Darby Jervis saw both her parents dive into a world of heroin addiction.
She lost her mom to a heroin overdose when she was 8 years old. That same year, she came home from a vacation with family friends to learn her father was in prison.
The family she had travelled with became her new family.
Starting her preteen years in such turmoil, Darby adopted a motto at age 12 that most adults can't swallow: "No regrets."
The Sun Valley High School senior used that to torpedo her through trials that followed: becoming a mom at 15, being homeless, juggling work, school and parenting on her own.
Today, the 18-year-old carries a smile on her face, not a chip on her shoulder, and looks forward to graduating from high school.
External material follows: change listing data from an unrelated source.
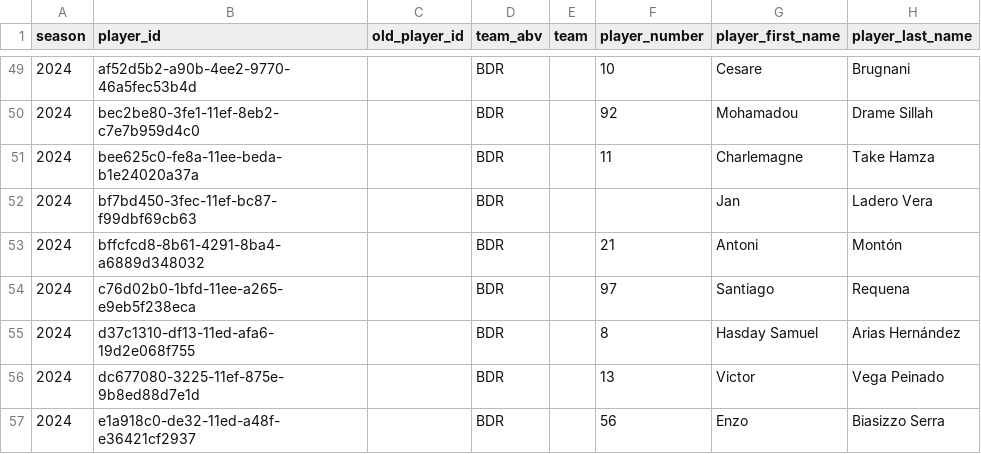
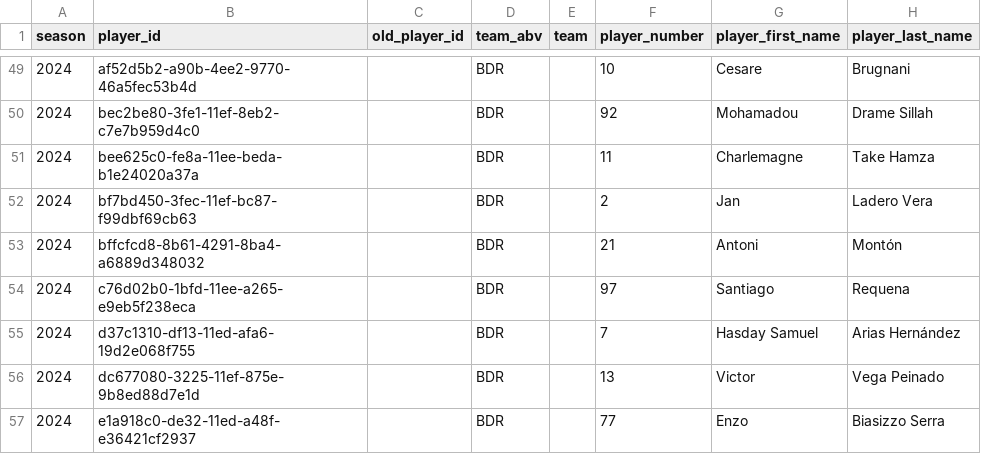
Before and after one commit to armstjc/european-league-of-football-data-repository, a CSV file: rosters/raw/2024_BDR.csv, drawn as a sheet; only a part is shown, gaps mark what is left out; the diff covers the shown part only; the diff names each change by its address in the sheet, - before the commit and + after, or states it on an @@ line.

```diff
--- a/rosters/raw/2024_BDR.csv
+++ b/rosters/raw/2024_BDR.csv
-F52 (player_number): (empty)
+F52 (player_number): 2
-F55 (player_number): 8
+F55 (player_number): 7
-F57 (player_number): 56
+F57 (player_number): 77
```
Also changed, not shown: 1 added row and 27 edited cells elsewhere in this file, rosters/2024_elf_rosters.csv, rosters/raw/2024_ENT.csv, 28 other files.
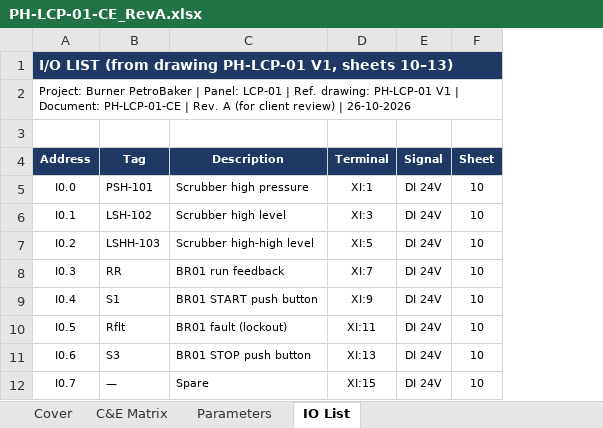
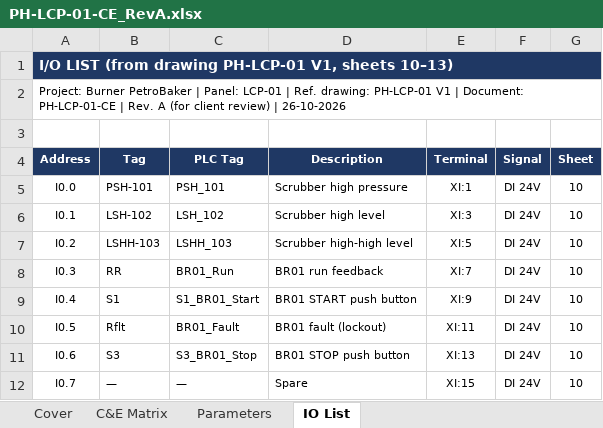
Before and after one commit to mahmoud-elghamry/burner, an Excel workbook: deliverables/PH-LCP-01-CE_RevA.xlsx, sheet IO List, drawn as a sheet; only a part is shown; values as stored, in another font and other column widths than the file's, no borders; the diff names each change by its address in the sheet, - before the commit and + after, or states it on an @@ line.

```diff
--- a/deliverables/PH-LCP-01-CE_RevA.xlsx (sheet IO List)
+++ b/deliverables/PH-LCP-01-CE_RevA.xlsx (sheet IO List)
+column C (PLC Tag), rows 5-12: PSH_101 | LSH_102 | LSHH_103 | BR01_Run | S1_BR01_Start | BR01_Fault | S3_BR01_Stop | —
```
Also changed, not shown: 5 other files.
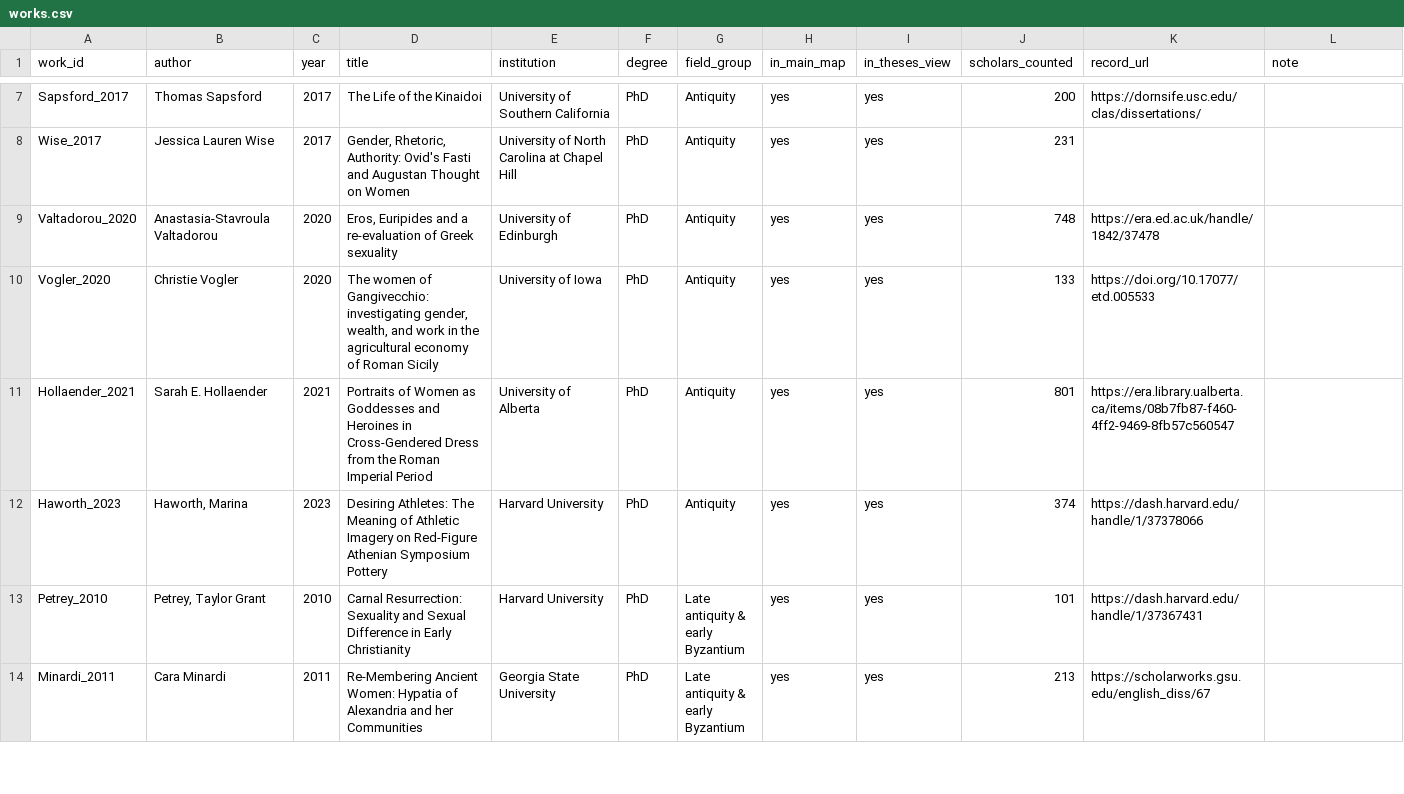
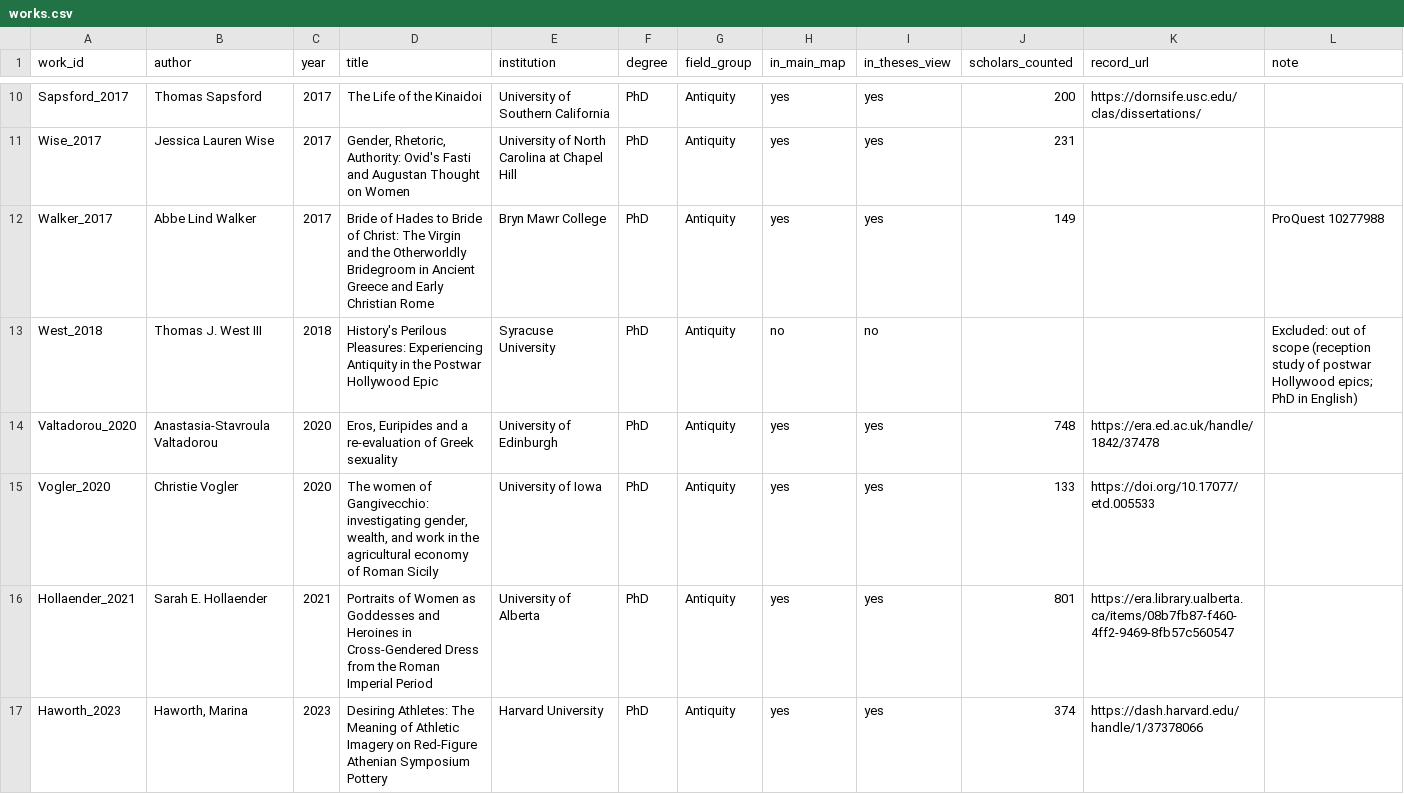
Before and after one commit to anisekstrong/PremodernMedGender, a CSV file: works.csv, drawn as a sheet; only a part is shown, gaps mark what is left out; the shorter side is filled out with more unchanged rows; the diff covers the shown part only.

```diff
--- a/works.csv
+++ b/works.csv
@@ -8,2 +11,4 @@ Sapsford_2017,Thomas Sapsford,2017,The Life of the Kinaidoi,University of Southe
 Wise_2017,Jessica Lauren Wise,2017,"Gender, Rhetoric, Authority: Ovid's Fasti and Augustan Thought on Women",University of North Carolina at Chapel Hill,PhD,Antiquity,yes,yes,231,,
+Walker_2017,Abbe Lind Walker,2017,Bride of Hades to Bride of Christ: The Virgin and the Otherworldly Bridegroom in Ancient Greece and Early Christian Rome,Bryn Mawr College,PhD,Antiquity,yes,yes,149,,ProQuest 10277988
+West_2018,Thomas J. West III,2018,History's Perilous Pleasures: Experiencing Antiquity in the Postwar Hollywood Epic,Syracuse University,PhD,Antiquity,no,no,,,Excluded: out of scope (reception study of postwar Hollywood epics; PhD in English)
 Valtadorou_2020,Anastasia-Stavroula Valtadorou,2020,"Eros, Euripides and a re-evaluation of Greek sexuality",University of Edinburgh,PhD,Antiquity,yes,yes,748,https://era.ed.ac.uk/handle/1842/37478,
```
Also changed, not shown: 4 added rows and 1 edited cell elsewhere in this file, corrections.csv, 9 other files.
Darby first came to Sun Valley in 2007 after finishing at Mesa's Poston Junior High School. Some of her five brothers also attended Sun Valley, a Mesa charter high school, so she was familiar with the program and the schedule suited her.
Just two years later, her son, Nathan, was born, and Darby took a year off. But she longed to return to the school.
"It's my safe place," she says.
Encouraged by teachers, she enrolled in Sun Valley's certified nurses' assistant program.
This spring, Darby, vice president of the school's National Honor Society, will graduate with accolades. In July, she'll take the exam that will allow her to start working in the field, with plans to start college within a year.
"It's going to be amazing to be able to put my energy into something that affects, not only my life, but others," she says.
Though she's not sure what she'll study in college, she's applying for scholarships to make it possible. She loves to write. She wants to give back to the community. She's considered teaching, medicine and counseling.
"There's no doubt whatever she chooses she'll be wildly successful," Shawn Coats, Sun Valley's director of vocational education, says. "She is an amazing inspiration to other students. She's overcome some obstacles adults would have a hard time overcoming ... She has such a positive outlook."
With all the trouble she's seen in her life, Darby admits, "I'd be stuck. I'd be trapped," without that "no regrets" motto.
"Instead, I've transformed it into something I can grow off of ... Don't feel sorry for me. It makes me uncomfortable when people say, ‘Oh you poor thing,'" she says. "I try to take everything from everywhere ... All I want is to see this world be successful."
"Everything is perfect, even though I'm sleeping on someone else's couch."
She's also tremendously motivated by her son and hopes her ability to cut through life's struggles to find success will be an inspiration to him.
"I want to make sure my son knows you can work hard and have it pay off."